The PowerPC 970, PowerPC 970FX, PowerPC 970GX, and PowerPC 970MP, are 64-bit Power Architecture processors from IBM introduced in 2002. When used in Apple Inc. machines, they were dubbed the PowerPC G5. The PowerPC 970's successor is the PowerPC A2.
The 970 family was created through a collaboration between IBM and Apple. The project went under the codename GP-UL or Giga Processor Ultra Light, where Giga Processor was the codename for the POWER4 from which the core was derived. When Apple introduced the Power Mac G5, they stated that this was a five year collaborative effort, with multiple future generations, but it was short-lived. Apple had to retract the promise to deliver a 3 GHz processor one year after its introduction, and IBM could never get the power consumption down far enough for these processors to fit into a portable computer. Apple only used three variants of the processor.
IBM’s JS20/JS21 blade modules and some low-end workstations and System p servers are based on PowerPC 970. It is also used in some high end embedded systems like Mercury’s Momentum XSA-200. IBM is also licensing the PowerPC 970 core for use in custom applications. A common misconception is that the PowerPC 970 was the core in IBM's Xenon processor in Microsoft's Xbox 360, but this is false.

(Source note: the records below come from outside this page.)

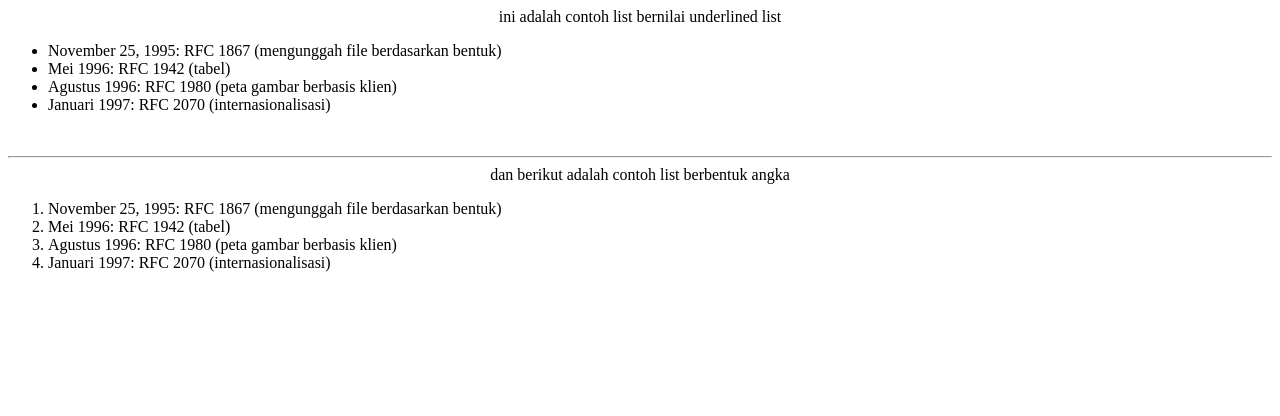
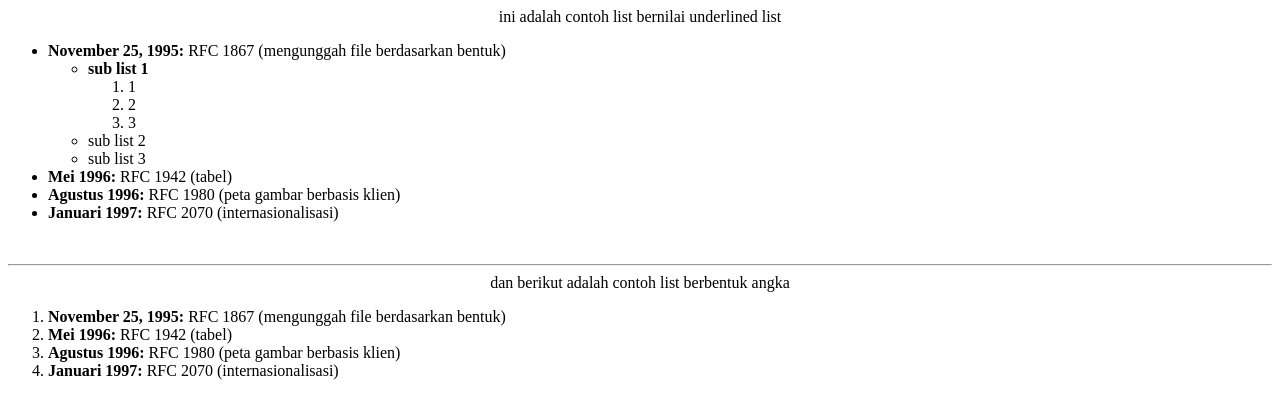
Before and after one commit to adezevi61/1.-belajar-HTML_Dasar, a plain HTML site: page indexlist.html in a window 1280 px wide. Drawn offline with Linux system fonts and the light colour scheme.

Commit message:
memodifikasi lagi  isi indexlist.html

```diff
--- a/indexlist.html
+++ b/indexlist.html
@@ -8,19 +8,31 @@
 <body>
     <center>ini adalah contoh list bernilai underlined list</center>
     <ul>
-        <li>November 25, 1995: RFC 1867 (mengunggah file berdasarkan bentuk)</li>
-        <li>Mei 1996: RFC 1942 (tabel)</li>
-        <li>Agustus 1996: RFC 1980 (peta gambar berbasis klien)</li>
-        <li>Januari 1997: RFC 2070 (internasionalisasi)</li>
+        <li><b>November 25, 1995:</b> RFC 1867 (mengunggah file berdasarkan bentuk)
+            <ul>
+                <li><b>sub list 1</b>
+                    <ol>
+                        <li>1</li>
+                        <li>2</li>
+                        <li>3</li>
+                    </ol>
+                </li>
+                <li>sub list 2</li>
+                <li>sub list 3</li>
+            </ul>
+        </li>
+        <li><b>Mei 1996:</b> RFC 1942 (tabel)</li>
+        <li><b>Agustus 1996:</b> RFC 1980 (peta gambar berbasis klien)</li>
+        <li><b>Januari 1997:</b> RFC 2070 (internasionalisasi)</li>
     </ul>
     <br><hr>
     <center>dan berikut adalah contoh list berbentuk angka</center>
 
     <ol>
-        <li>November 25, 1995: RFC 1867 (mengunggah file berdasarkan bentuk)</li>
-        <li>Mei 1996: RFC 1942 (tabel)</li>
-        <li>Agustus 1996: RFC 1980 (peta gambar berbasis klien)</li>
-        <li>Januari 1997: RFC 2070 (internasionalisasi)</li>
+        <li><b>November 25, 1995:</b> RFC 1867 (mengunggah file berdasarkan bentuk)</li>
+        <li><b>Mei 1996:</b> RFC 1942 (tabel)</li>
+        <li><b>Agustus 1996:</b> RFC 1980 (peta gambar berbasis klien)</li>
+        <li><b>Januari 1997:</b> RFC 2070 (internasionalisasi)</li>
     </ol>
 </body>
 </html>
```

That processor is using cores similar to the Power Processing Element (PPE) in the Cell microprocessor.